Lady Haig was incredibly impressed by the quality of the works that were produced over such a short period of time.[9]

The exhibition was extremely popular with the works selling out very quickly. The soldiers were described as being very adept at needlework, I can imagine Emily Morley and Harold Nelson helping them with their depictions of company and squadron crests, these being understandably popular subjects. The works were ‘judged’ by Lady Robertson (a member of the BSA committee) the principal Hale, which makes me think that they gave awards to the soldiers (again sadly I have not found any record of these). Lady Robertson also expressed delight at the high quality of work on display.[10]

I am hopeful, that this might be the beginning of discovering more about an incredible period in the history of the Blackheath School of Art and its role in the rehabilitation of soldiers returning from the battlefields. Perhaps the last words should, for now, belong to the reviewer:
Every visitor must have been struck by the originality both of design and treatment displayed in the work; whether embroidery and needlework or jewellery, and metalwork or pottery and wood-carving.
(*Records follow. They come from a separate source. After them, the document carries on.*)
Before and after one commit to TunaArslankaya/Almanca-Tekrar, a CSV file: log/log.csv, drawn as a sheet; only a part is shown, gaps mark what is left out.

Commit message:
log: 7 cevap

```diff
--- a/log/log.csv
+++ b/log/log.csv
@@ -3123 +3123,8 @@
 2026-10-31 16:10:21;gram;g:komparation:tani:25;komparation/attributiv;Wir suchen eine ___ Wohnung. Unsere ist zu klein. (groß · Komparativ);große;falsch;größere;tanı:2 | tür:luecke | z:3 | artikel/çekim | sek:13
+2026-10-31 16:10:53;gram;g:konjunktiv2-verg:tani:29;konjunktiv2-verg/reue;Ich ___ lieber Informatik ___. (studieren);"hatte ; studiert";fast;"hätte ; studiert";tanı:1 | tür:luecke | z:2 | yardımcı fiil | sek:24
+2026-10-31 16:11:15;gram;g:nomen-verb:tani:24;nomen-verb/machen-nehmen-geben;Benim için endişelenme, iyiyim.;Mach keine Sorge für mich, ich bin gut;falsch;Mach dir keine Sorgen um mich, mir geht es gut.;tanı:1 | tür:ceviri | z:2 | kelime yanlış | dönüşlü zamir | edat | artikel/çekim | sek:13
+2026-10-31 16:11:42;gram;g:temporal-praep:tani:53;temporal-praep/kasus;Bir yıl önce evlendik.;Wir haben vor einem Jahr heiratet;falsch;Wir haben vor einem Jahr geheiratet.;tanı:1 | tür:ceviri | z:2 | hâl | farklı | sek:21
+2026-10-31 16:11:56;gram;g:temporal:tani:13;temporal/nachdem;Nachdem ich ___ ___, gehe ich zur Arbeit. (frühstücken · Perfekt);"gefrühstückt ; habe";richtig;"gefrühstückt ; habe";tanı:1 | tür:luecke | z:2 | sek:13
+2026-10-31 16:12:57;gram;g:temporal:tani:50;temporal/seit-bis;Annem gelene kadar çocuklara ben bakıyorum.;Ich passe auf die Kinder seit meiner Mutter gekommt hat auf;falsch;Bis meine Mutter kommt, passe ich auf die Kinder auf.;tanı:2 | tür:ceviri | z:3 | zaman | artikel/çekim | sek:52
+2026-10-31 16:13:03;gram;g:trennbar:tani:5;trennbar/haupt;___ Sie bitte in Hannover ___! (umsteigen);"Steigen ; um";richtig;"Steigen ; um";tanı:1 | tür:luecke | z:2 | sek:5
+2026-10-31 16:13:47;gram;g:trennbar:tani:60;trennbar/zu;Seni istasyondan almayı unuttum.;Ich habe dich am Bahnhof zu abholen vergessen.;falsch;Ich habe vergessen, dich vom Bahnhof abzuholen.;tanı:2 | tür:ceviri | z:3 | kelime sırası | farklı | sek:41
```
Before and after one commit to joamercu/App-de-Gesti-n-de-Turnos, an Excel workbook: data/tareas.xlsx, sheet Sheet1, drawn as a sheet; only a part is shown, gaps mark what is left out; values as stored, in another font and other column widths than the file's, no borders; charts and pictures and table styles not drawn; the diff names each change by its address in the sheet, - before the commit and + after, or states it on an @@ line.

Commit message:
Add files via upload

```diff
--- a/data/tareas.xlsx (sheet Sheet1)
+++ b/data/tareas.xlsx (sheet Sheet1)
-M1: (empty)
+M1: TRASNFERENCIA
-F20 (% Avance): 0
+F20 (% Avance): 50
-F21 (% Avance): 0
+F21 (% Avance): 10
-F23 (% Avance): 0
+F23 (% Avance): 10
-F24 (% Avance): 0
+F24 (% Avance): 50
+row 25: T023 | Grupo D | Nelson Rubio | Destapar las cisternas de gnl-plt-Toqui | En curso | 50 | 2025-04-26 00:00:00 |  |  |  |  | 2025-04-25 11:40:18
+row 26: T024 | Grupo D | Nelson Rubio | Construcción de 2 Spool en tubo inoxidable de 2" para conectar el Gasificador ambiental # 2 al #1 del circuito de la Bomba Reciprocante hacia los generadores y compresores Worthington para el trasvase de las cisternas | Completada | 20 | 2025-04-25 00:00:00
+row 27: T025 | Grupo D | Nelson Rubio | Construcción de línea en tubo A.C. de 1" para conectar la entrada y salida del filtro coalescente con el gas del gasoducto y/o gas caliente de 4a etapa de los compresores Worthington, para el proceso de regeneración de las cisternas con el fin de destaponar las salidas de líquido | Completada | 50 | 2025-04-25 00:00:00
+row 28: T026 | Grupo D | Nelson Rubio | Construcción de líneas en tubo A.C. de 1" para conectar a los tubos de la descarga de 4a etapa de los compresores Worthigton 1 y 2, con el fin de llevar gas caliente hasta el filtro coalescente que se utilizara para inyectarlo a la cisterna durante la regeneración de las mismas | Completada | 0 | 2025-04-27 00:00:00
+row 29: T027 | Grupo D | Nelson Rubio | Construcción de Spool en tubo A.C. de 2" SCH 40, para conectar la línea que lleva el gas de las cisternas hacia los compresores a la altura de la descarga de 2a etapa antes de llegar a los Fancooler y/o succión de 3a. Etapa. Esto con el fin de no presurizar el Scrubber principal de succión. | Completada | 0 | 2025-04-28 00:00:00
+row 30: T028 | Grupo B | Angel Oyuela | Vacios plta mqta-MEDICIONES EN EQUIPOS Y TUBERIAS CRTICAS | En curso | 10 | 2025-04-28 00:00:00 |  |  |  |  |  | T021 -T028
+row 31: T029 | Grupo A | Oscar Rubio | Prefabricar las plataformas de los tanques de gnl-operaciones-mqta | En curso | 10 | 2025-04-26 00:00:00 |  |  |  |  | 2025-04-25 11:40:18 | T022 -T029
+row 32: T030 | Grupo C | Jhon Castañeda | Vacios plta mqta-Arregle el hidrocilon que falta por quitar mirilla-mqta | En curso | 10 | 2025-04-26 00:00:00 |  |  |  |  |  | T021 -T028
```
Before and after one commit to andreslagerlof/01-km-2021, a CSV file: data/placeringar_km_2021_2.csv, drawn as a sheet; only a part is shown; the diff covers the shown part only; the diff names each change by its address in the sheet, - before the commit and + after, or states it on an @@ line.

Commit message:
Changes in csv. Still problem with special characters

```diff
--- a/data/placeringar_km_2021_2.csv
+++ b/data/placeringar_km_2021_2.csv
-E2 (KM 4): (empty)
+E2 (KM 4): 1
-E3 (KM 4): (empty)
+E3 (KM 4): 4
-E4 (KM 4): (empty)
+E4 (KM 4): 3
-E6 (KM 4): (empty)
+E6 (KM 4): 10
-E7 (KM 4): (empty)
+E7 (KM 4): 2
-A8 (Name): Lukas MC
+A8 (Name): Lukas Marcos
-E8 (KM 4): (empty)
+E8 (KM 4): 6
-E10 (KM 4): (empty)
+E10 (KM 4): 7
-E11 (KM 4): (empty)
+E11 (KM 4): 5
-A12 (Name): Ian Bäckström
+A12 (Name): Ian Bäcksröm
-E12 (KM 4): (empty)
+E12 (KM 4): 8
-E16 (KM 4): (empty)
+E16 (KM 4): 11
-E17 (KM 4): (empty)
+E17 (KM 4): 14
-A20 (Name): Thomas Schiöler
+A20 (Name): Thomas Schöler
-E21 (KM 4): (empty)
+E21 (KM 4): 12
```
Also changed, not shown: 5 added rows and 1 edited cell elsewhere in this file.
In execution, too, many of the articles on view were marked with a delicacy which one associates with the gentler sex. How highly those present at the Exhibition thought of the work was shown by the quick sale of all the exhibits.[11]


[1] I am usually very good at writing down references, but yet, for some reason I didn’t note the date or page number of the Blackheath Guide I was reading other than it was from 1915.
[2] The classes at Johnson Hospital are believed to have led to the founding of the Spalding Arts and Crafts Society - https://www.bbc.co.uk/programmes/p02b0vzt
[3] ‘Art and the Wounded Soldier’ in Blackheath Local Guide, 14 December 1918, p. 20.
[4] loc. cit., p. 21. Unfortunately there is no reference to specific names of soldiers or teachers.
[5] Blackheath Local Guide, 19 October, 1918, p. 14. The names appear in a brief review of the Students’ Exhibition.
[6] ‘Blackheath School of Arts and Crafts: Exhibition of Students’ Works’ in Blackheath Local Guide, 7 October 1916, p. 15 and ‘Blackheath School of Art: Exhibition of Students’ Works: Blackheath Local Guide, 26 September, 1914, p. 8. In 1914 Miss E White exhibited a processional banner featuring St Peter holding keys on a white ground destined for St Peter’s Church, Eltham. It was described as one of the more prominent works on display.
[7] Blackheath Local Guide, 27 September 1919, p. 24. ‘Nor has the Potter’s wheel been idle. Specimens of pottery thrown, baked, decorated, glazed and fired including some striking work by Mrs EB Cooke.’
[8] ‘Sir D. Haig’s One Ambition’, in Daily Record and Mail, Friday 22 November, 1918, p. 5.
[9] Blackheath Local Guide, 14 Dec 1918, p. 21.
[10] ibid.
[11] loc. cit. pp. 21 – 22.